Taiwan's TSMC to build Arizona chip plant as U.S.-China tech rivalry escalates
By Stephen Nellis and David Shepardson
(Reuters) - Taiwan Semiconductor Manufacturing Co Ltd <2330.TW>, the biggest contract chipmaker, said it plans to build a $12 billion factory in Arizona in an apparent win for the Trump administration's efforts to wrestle global tech supply chains back from China.
The plan, which will create over 1,600 jobs, comes as U.S. President Donald Trump steps up criticism of Chinese trade practices and Beijing's handling of the novel coronavirus ahead of the Nov. 3 U.S. presidential election.
Trump has long pledged to bring manufacturing back from overseas and now a steep economic slump brought on by the coronavirus is driving a government-wide push to end U.S. production and supply chain dependency on China.
U.S. Secretary of Commerce Wilbur Ross touted the deal as "another indication that President Trump’s policy agenda has led to a renaissance in American manufacturing."

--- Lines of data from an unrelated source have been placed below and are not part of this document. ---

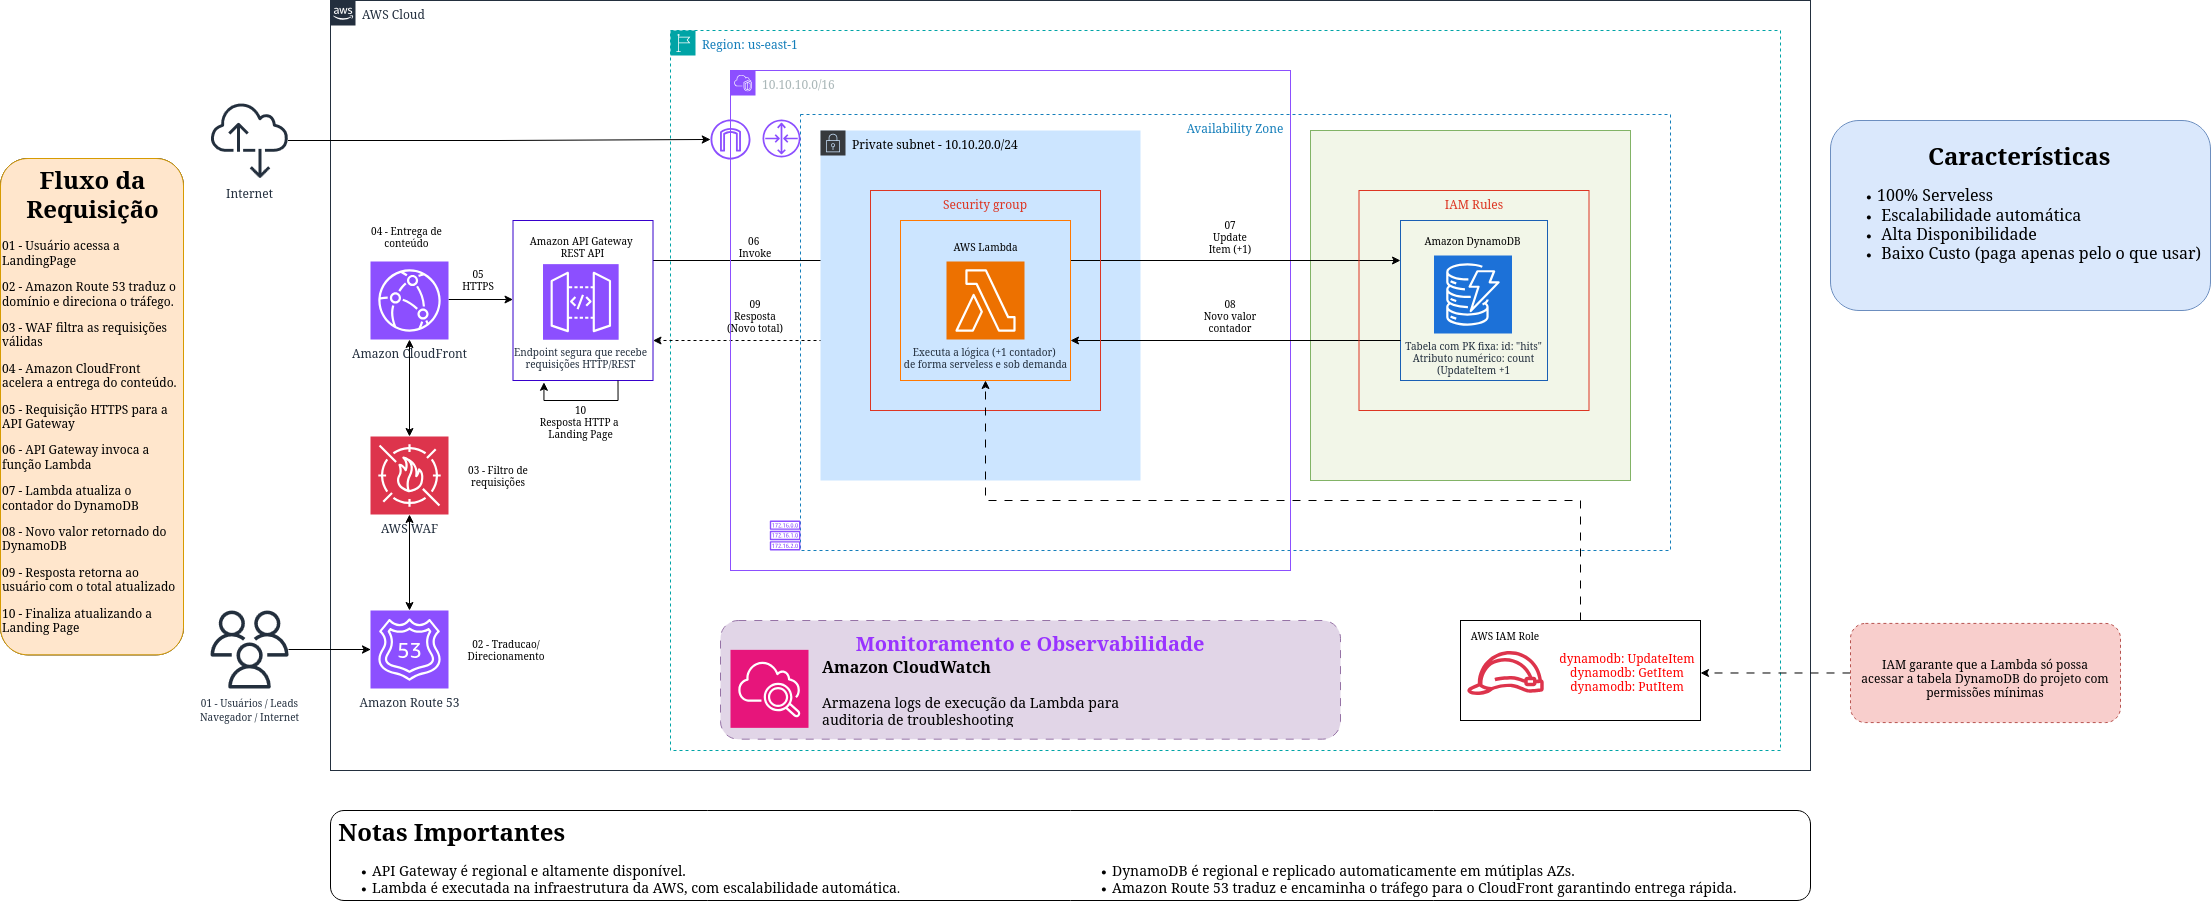
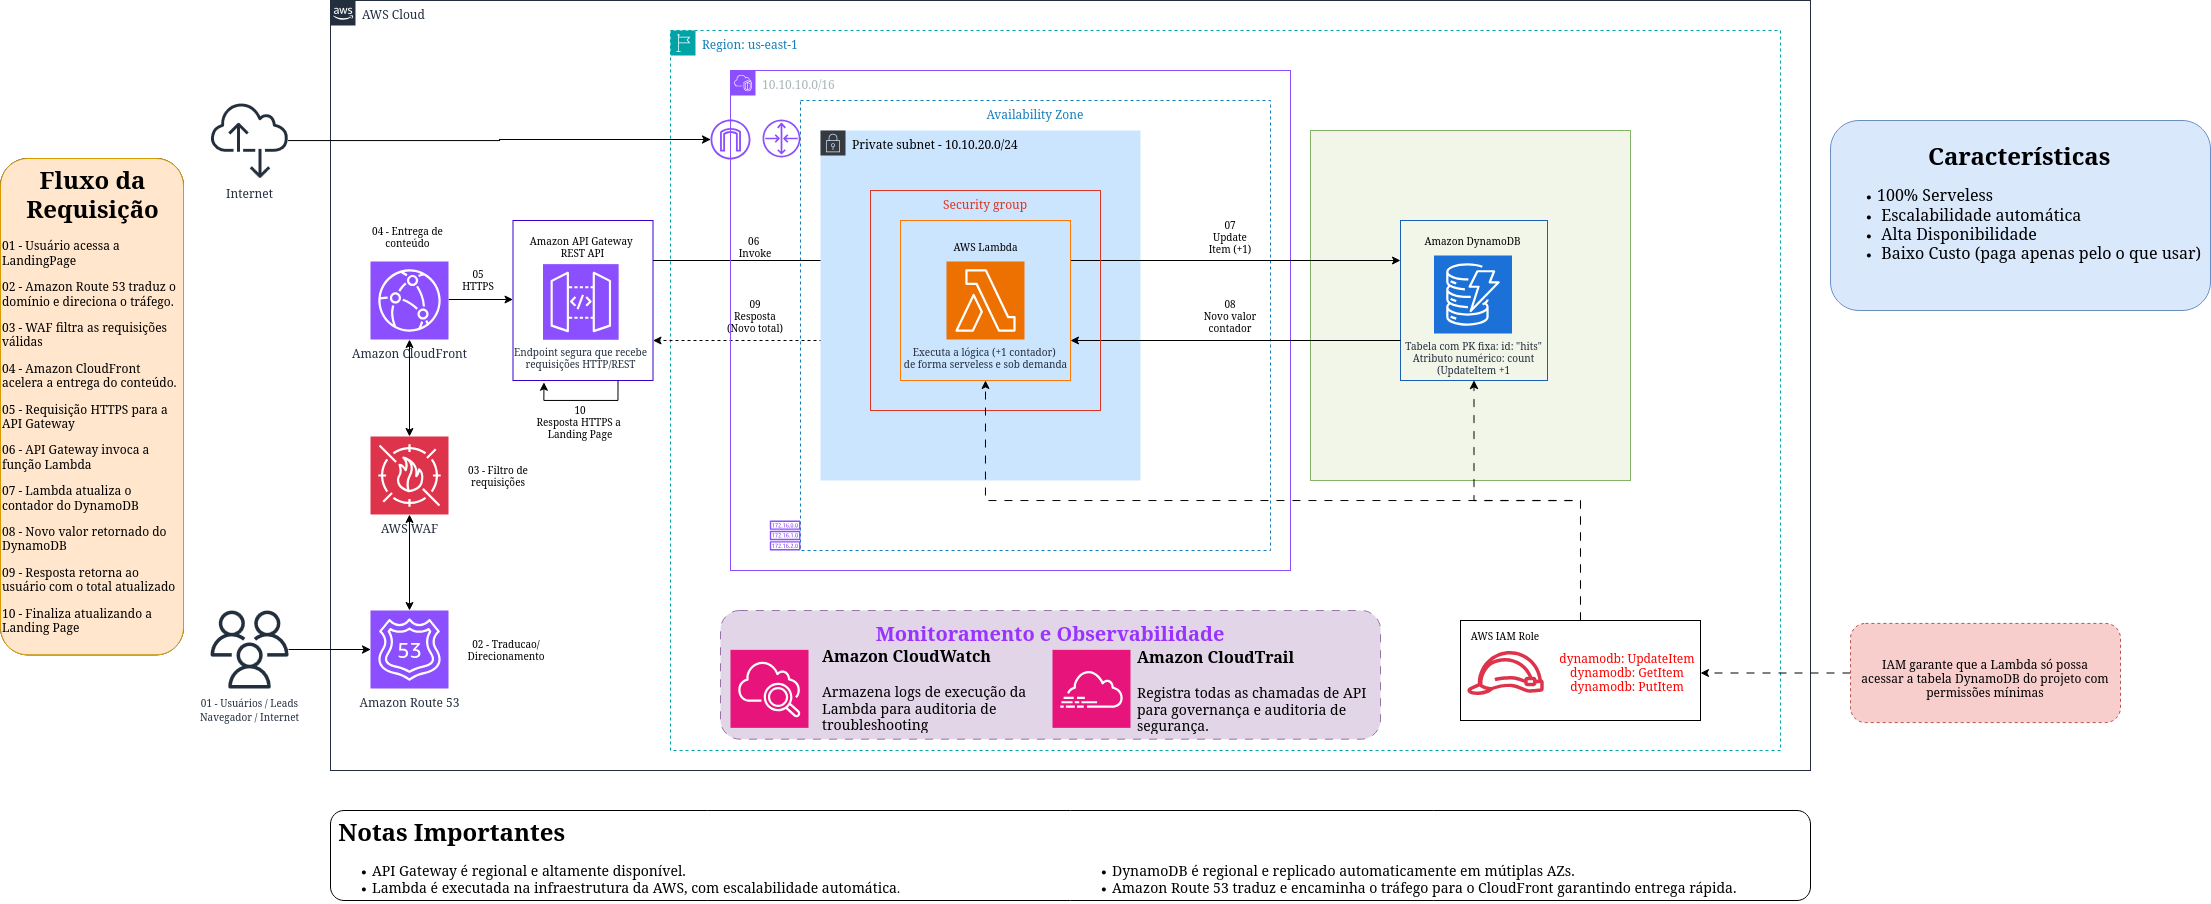
feat(iac): integrate VPC network isolation and CloudTrail auditing

diff --git a/cdk/stack.py b/cdk/stack.py
@@ -3,6 +3,9 @@ from aws_cdk import (
     Duration,
     aws_dynamodb as dynamodb,
     aws_lambda as _lambda,
+    aws_ec2 as ec2,          # Novo
+    aws_cloudtrail as cloudtrail, # Novo
+    aws_s3 as s3,            # Necessário para logs do CloudTrail
     aws_apigateway as apigw,
     aws_cloudfront as cloudfront,
     aws_cloudfront_origins as origins,
@@ -16,14 +19,18 @@ class ContadorAcessosStack(Stack):
     def __init__(self, scope: Construct, construct_id: str, **kwargs) -> None:
         super().__init__(scope, construct_id, **kwargs)
 
-        # 1. DynamoDB
+        # 1. Configurar VPC existente (ou criar uma)
+        # Se a VPC já existe, usamos o ID ou lookup
+        vpc = ec2.Vpc.from_lookup(self, "VpcProjeto", vpc_id="vpc-xxxxxx")
+
+        # 2. DynamoDB
         tabela = dynamodb.Table(
             self, "TabelaContador",
             partition_key=dynamodb.Attribute(name="id", type=dynamodb.AttributeType.STRING),
             billing_mode=dynamodb.BillingMode.PAY_PER_REQUEST
         )
 
-        # 2. Lambda com Monitoramento CloudWatch
+        # 3. Lambda com Monitoramento CloudWatch
         funcao_lambda = _lambda.Function(
             self, "LambdaContador",
             runtime=_lambda.Runtime.PYTHON_3_9,
@@ -31,14 +38,24 @@ class ContadorAcessosStack(Stack):
             code=_lambda.Code.from_asset("../src/backend"),
             environment={"TABLE_NAME": tabela.table_name},
             log_retention=logs.RetentionDays.ONE_WEEK # Configuração do CloudWatch Logs
+            vpc=vpc, 
+            vpc_subnets=ec2.SubnetSelection(subnet_type=ec2.SubnetType.PRIVATE_WITH_EGRESS)
         )
 
         tabela.grant_read_write_data(funcao_lambda)
 
-        # 3. API Gateway
+        # 4. CloudTrail para Auditoria
+        bucket_logs = s3.Bucket(self, "CloudTrailLogsBucket")
+        trail = cloudtrail.Trail(
+            self, "CloudTrailAuditoria",
+            storage_bucket=bucket_logs,
+            is_multi_region_trail=True
+        )
+
+        # 5. API Gateway
         api = apigw.LambdaRestApi(self, "ApiContador", handler=funcao_lambda)
 
-        # 4. WAF (Web Application Firewall)
+        # 6. WAF (Web Application Firewall)
         web_acl = wafv2.CfnWebACL(
             self, "WafProtecao",
             default_action={"allow": {}},
@@ -63,7 +80,8 @@ class ContadorAcessosStack(Stack):
                 )
             ]
         )
-        # 5. CloudFront (CDN)
+
+        # 7. CloudFront (CDN)
         distribuicao = cloudfront.Distribution(
             self, "CloudFrontDist",
             default_behavior=cloudfront.BehaviorOptions(
@@ -72,7 +90,8 @@ class ContadorAcessosStack(Stack):
             ),
             web_acl_id=web_acl.attr_arn
         )
-        # 6. Route 53 (DNS)(Exemplo de integração)
+        
+        # 8. Route 53 (DNS)(Exemplo de integração)
         # Para isso funcionar, você precisaria de um domínio (ex: 'meusite.com')
         # já registrado no Route 53 como uma Hosted Zone.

TSMC is a major supplier to U.S. tech giants such as Apple Inc <AAPL.O> and Qualcomm Inc <QCOM.O>, as well as Chinese firms like Huawei Technologies [HWT.UL], which Washington has put on a trade blacklist.
"This project is of critical, strategic importance to a vibrant and competitive U.S. semiconductor ecosystem that enables leading U.S. companies to fabricate their cutting-edge semiconductor products within the United States," TSMC said.

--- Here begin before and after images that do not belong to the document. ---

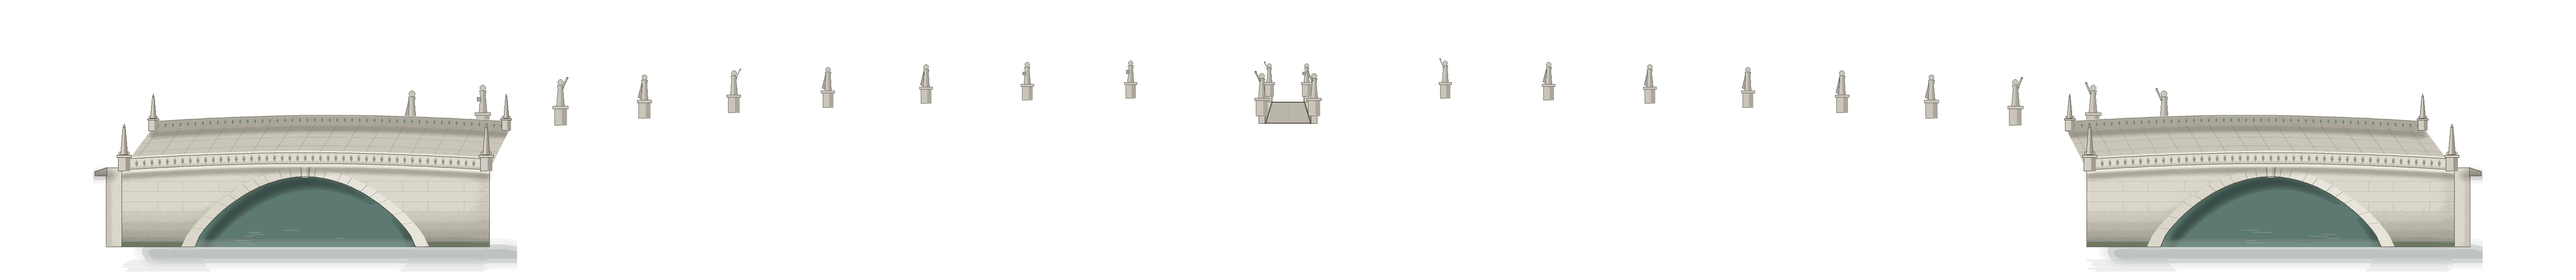
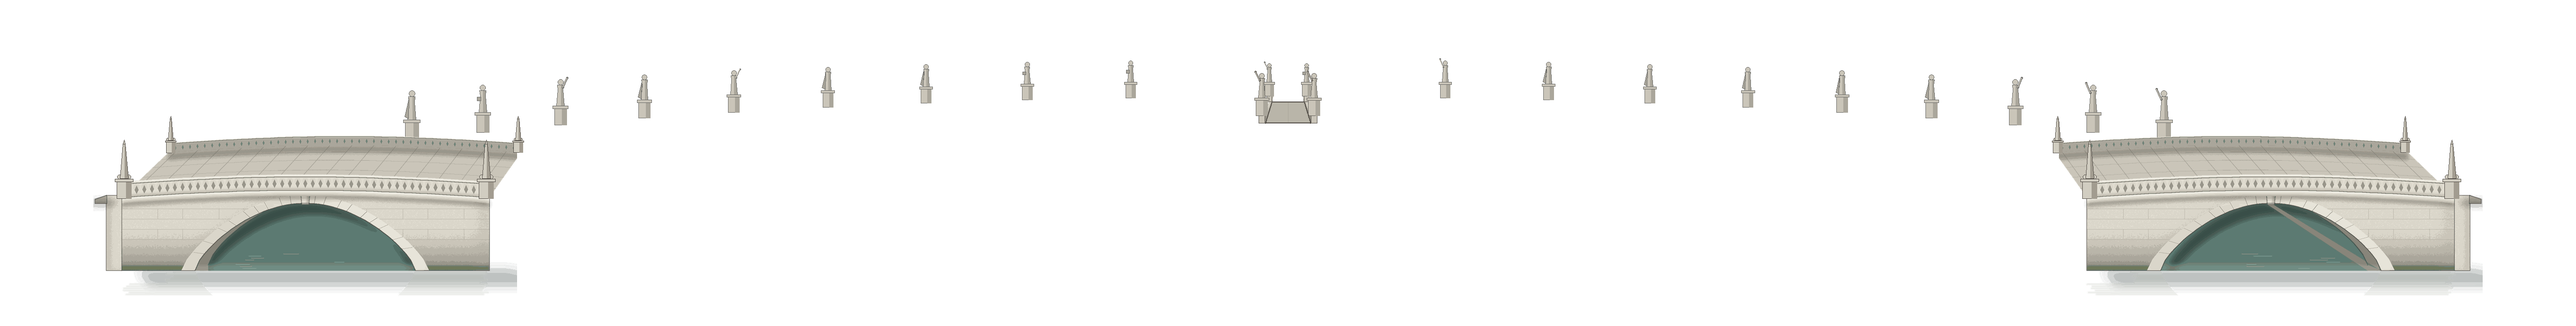
Padova: i ponti più vicini alla telecamera, più grandi, con lo sguancio dell'arco in prospettiva (#378)
Claude-Session: https://claude.ai/code/session_01Bf1d2rFJnp9n4pFf7DSqn4

diff --git a/src/shared/stages.ts b/src/shared/stages.ts
@@ -539,7 +539,7 @@ export const STAGES: Record<string, StageSpec> = {
         // Il canale dietro e attorno all'isola (#378), le anse ai lati, la fila di statue sulla sponda di là e i ponticelli
         { file: "canale-dietro.png", x: 960, y: 644, floatersAfter: true },
         { file: "ansa.png", x: 960, y: 604 },
-        { file: "ponticelli.png", x: 960, y: 640 },
+        { file: "ponticelli.png", x: 960, y: 690 },
         // il parco oltre il vialetto, ai lati: i platani più lontani, più piccoli
         { file: "platano.png", x: -330, y: 566, scale: 0.3 },
         { file: "platano.png", x: 2250, y: 566, scale: 0.3, flip: true },

diff --git a/tools/arene/padova.py b/tools/arene/padova.py
@@ -2212,19 +2212,22 @@ def _walk_bridge_painted(t, x_in, x_out, rng):
     a, b = min(x_in, x_out), max(x_in, x_out)
     left_side = x_out < x_in  # il ponte di sinistra: verso il centro c'è l'isola a destra
     x0, y0 = a - 30, 446
-    w, h = b - a + 60, 220
+    w, h = b - a + 60, 236
     q = Quadro(w, h, origin=(x0, y0), scale=t.k)
     ink = (78, 72, 66)
     S, S_SH, S_DK, S_HI = (226, 222, 210), (176, 170, 158), (128, 124, 116), (246, 244, 236)
     WATER, WATER_D = (92, 122, 114), (54, 74, 68)
-    far_y, near_y, water, hump = 480, 522, 604, 7
+    # più vicino alla telecamera della striscia dove si gioca (#378, chiesto da Riccardo): il bordo lontano della
+    # passerella è all'altezza della striscia, quello vicino più giù, e l'acqua al livello del canale davanti (622)
+    far_y, near_y, water, hump = 504, 552, 630, 8
+    K = 1.25  # più vicino = più grande: parapetti, cornice, conci
     n = 48
 
     def gob(u):
         return hump * math.sin(math.pi * u) ** 0.9
 
     def conv(x):  # il bordo lontano scappa appena verso il centro dell'arena (il punto di fuga)
-        return x + (960 - x) * 0.025
+        return x + (960 - x) * 0.04
 
     xs = [a + (b - a) * i / n for i in range(n + 1)]
     near = [(x, near_y - gob(i / n)) for i, x in enumerate(xs)]
@@ -2251,6 +2254,7 @@ def _walk_bridge_painted(t, x_in, x_out, rng):
         q.poly(holes, [(x, y - 7), (x + 1.1, y - 4.5), (x, y - 2), (x - 1.1, y - 4.5)])
     q.fill(q.intersect(holes, fp), (118, 132, 120))
     q.line([(x, y - 9.5) for x, y in far], 1.8, S)
+    reveal = None
     q.outline(fp, 0.4, ink)
     # la passerella vista dall'alto, lastricata, con l'ombra del parapetto lontano
     deck = q.poly(q.mask(), far + list(reversed(near)))
@@ -2268,6 +2272,15 @@ def _walk_bridge_painted(t, x_in, x_out, rng):
     q.fill(opening, WATER)
     vault = q.poly(q.mask(), [(x + (mid - x) * 0.06, y + (water - y) * 0.0) for x, y in arch] + [(x + 10, y + 12) for x, y in reversed(arch)])
     q.fill(q.intersect(q.soften(vault, 3), opening), WATER_D, 0.95)
+    # in prospettiva, dentro l'arco si vede lo sguancio dalla parte lontana dal centro (la volta che va indietro verso
+    # il punto di fuga) e, in fondo, l'arco della faccia di là, più piccolo e spostato verso il centro
+    sg = 1 if mid < 960 else -1
+    depth = 16
+    back_arch = [(x + sg * depth * 0.9, y - depth * 0.35) for x, y in arch]
+    side_wall = q.poly(q.mask(), (arch[: n // 2 + 1] if sg > 0 else arch[n // 2:]) + list(reversed(back_arch[: n // 2 + 1] if sg > 0 else back_arch[n // 2:])) + ([(mid - span / 2 + sg * depth * 0.9, water + 0.5), (mid - span / 2, water + 0.5)] if sg > 0 else [(mid + span / 2 + sg * depth * 0.9, water + 0.5), (mid + span / 2, water + 0.5)]))
+    q.fill(q.intersect(side_wall, opening), (150, 146, 134), 0.95)
+    q.fill(q.intersect(q.soften(side_wall, 2), opening), (110, 106, 96), 0.4)
+    q.line(back_arch, 0.8, (70, 80, 74))
     under = q.poly(q.mask(), [(mid - span / 2, water - 6), (mid + span / 2, water - 6), (mid + span / 2, water + 1), (mid - span / 2, water + 1)])
     q.fill(q.intersect(q.soften(under, 2), opening), (130, 158, 148), 0.6)  # la luce che passa sotto, sul pelo dell'acqua
     rip = q.mask()
@@ -2314,22 +2327,22 @@ def _walk_bridge_painted(t, x_in, x_out, rng):
     q.fill(q.inner_shadow(key, -2, -1, 1), S_SH, 0.9)
     q.outline(key, 0.5, ink)
     q.fill(q.inner_shadow(face, -10, -4, 7), S_SH, 0.55)  # il volume: la faccia gira in ombra verso destra
-    corn = q.poly(q.mask(), [(x, y) for x, y in near] + [(x, y + 4) for x, y in reversed(near)])
+    corn = q.poly(q.mask(), [(x, y) for x, y in near] + [(x, y + 5 * K) for x, y in reversed(near)])
     q.fill(corn, S_HI)
     q.fill(q.soften(q.poly(q.mask(), [(x, y + 4) for x, y in near] + [(x, y + 10) for x, y in reversed(near)]), 2), (40, 38, 34), 0.35)  # l'ombra sotto la cornice
     q.outline(face, 0.6, ink)
     # il parapetto vicino, traforato: dai buchi si vede la passerella
-    np_ = q.poly(q.mask(), near + [(x, y - 11) for x, y in reversed(near)])
+    np_ = q.poly(q.mask(), near + [(x, y - 11 * K) for x, y in reversed(near)])
     holes = q.mask()
     for i in range(1, n):
         x, y = near[i]
-        q.poly(holes, [(x, y - 9), (x + 1.6, y - 5.5), (x, y - 2), (x - 1.6, y - 5.5)])
+        q.poly(holes, [(x, y - 9 * K), (x + 1.6 * K, y - 5.5 * K), (x, y - 2 * K), (x - 1.6 * K, y - 5.5 * K)])
     panel = q.minus(np_, holes)
     q.fill(panel, S)
     q.fill(q.inner_shadow(panel, 0, -2, 1.2), S_SH, 0.8)
     q.fill(q.intersect(holes, np_), (150, 146, 134))
-    q.line([(x, y - 12) for x, y in near], 3.0, S)
-    q.line([(x, y - 12.8) for x, y in near], 0.9, S_HI)
+    q.line([(x, y - 12 * K) for x, y in near], 3.0 * K, S)
+    q.line([(x, y - 12.8 * K) for x, y in near], 0.9 * K, S_HI)
     q.outline(np_, 0.45, ink)
     # la spalla sulla sponda di fuori, con il gradino che scende sul vialetto, e l'ombra a terra
     ox = a if left_side else b
@@ -2349,15 +2362,15 @@ def _walk_bridge_painted(t, x_in, x_out, rng):
     for x, y in (far[0], far[-1]):
         _obelisk(t, x + (3 if x < mid else -3), y, 0.7, (84, 78, 72, 255))
     for x, y in (near[0], near[-1]):
-        _obelisk(t, x + (3 if x < mid else -3), y + 1, 0.9, (84, 78, 72, 255))
+        _obelisk(t, x + (3 if x < mid else -3), y + 1, 0.9 * K, (84, 78, 72, 255))
 
 
 def bridges_and_statues(name):
     """Le statue sulla sponda di là del canale e i ponticelli (#378, chiesto da Riccardo): la fila di statue del Prato
     lungo tutto l'ovale, più piccole lontano; il ponticello dietro la fontana visto di fronte, e i due alle punte
     dell'isola visti di fianco, che portano alla sponda di fuori. Sono dietro la piazza: non ci si cammina sopra.
-    Prop dietro in x 960, y 640, a 2x: x -420..2340, y 340..640."""
-    x0, y0, w, h = -420, 340, 2760, 300
+    Prop dietro in x 960, y 690, a 2x: x -420..2340, y 340..690."""
+    x0, y0, w, h = -420, 340, 2760, 350
     t = Tela(w, h, origin=(x0, y0), ss=1)
     cx, cy, rx, ry = CANAL_OVAL
     rng = rand(3786)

While huge in terms of foreign investment in the United States, the plan is small by TSMC's standards. For 2020, TSMC's capex plan is $15-$16 billion.
The Taiwanese chipmaker said the plan was to build the plant over nine years.
"The budget... suggests the eventual scale won't be big," Bernstein analysts said in a note, adding revenue contribution from the plant will stay at around 3%-4%.
"The scale and technology is similar to what TSMC did in China, suggesting a balance between the US & China."
A U.S. Commerce Department official said TSMC's decision to locate the plant in the United States generated "good will" at the department, the drafter of a law that would, if implemented, severely restrict TSMC chip sales to Huawei.
Credit Suisse analysts said proposed restrictions could threaten TSMC’s 14% of sales from Huawei, escalate U.S.-China tensions and delay the rollout of the next-generation 5G mobile network.
"While it is hard to be certain, we believe that TSMC announcing a U.S. Fab could remove the threat of further Huawei restrictions in the very near-term at least," JP Morgan analysts said in a note.
Shares of TSMC, the world's most valuable semiconductor company with a market capitalisation of about $255 billion, exceeding Intel Corp's <INTC.O>, closed up 1.7% on Friday, outperforming a 0.3% gain in the main Taiwan stock market <.TWII>.
The plant, the biggest foreign investment by TSMC, will produce the most sophisticated 5 nanometer chips, which can be used in high-end defense and communications devices.
TSMC manufactures the bulk of its chips in Taiwan and has older chip facilities in China and Washington state.
Its chips power Apple's iPhones and the iPhone maker works closely with TSMC to become the first to take advantage of new advances in its chip-making processes.
U.S. Secretary of State Mike Pompeo said chips from the new TSMC plant will power everything from artificial intelligence to 5G base stations to F-35 fighter jets.
Semiconductors play a key role in both consumer electronics and defense equipment. The vast majority of the most advanced chips are made in Asia, which has caused concern among U.S. officials as a strategic rivalry with China deepens over the origins of the deadly coronavirus.
While Intel has major manufacturing operations in the United States, it supplies only its own chips rather than making them for outside customers.
The Trump administration has been in talks with both Intel and TSMC to build a plant in the United States, and Intel said last week it was in discussions with the Department of Defense about improving domestic sources for microelectronics and related technology.
The TSMC announcement is not expected to derail the Pentagon’s efforts to bolster the supply chain for microprocessors, despite the Commerce Department's working on the TSMC deal independently, a person familiar with the matter said.
Apple and Intel declined to comment.
TSMC said that construction of the Arizona facility would begin in 2021 with production targeted to begin in 2024, and that it would be able to process up to 20,000 silicon wafers per month. Each wafer can contain thousands of individual chips. The investment will be made from 2021 to 2029.
The Wall Street Journal first reported the latest details of TSMC's plans.
(Reporting by Stephen Nellis in San Francisco, and David Shepardson, Alexandra Alper and Mike Stone in Washington, Karen Freifeld in New York; Yimou Lee in Taipei; Writing by Miyoung Kim; Editing by Leslie Adler, Muralikumar Anantharaman and Stephen Coates)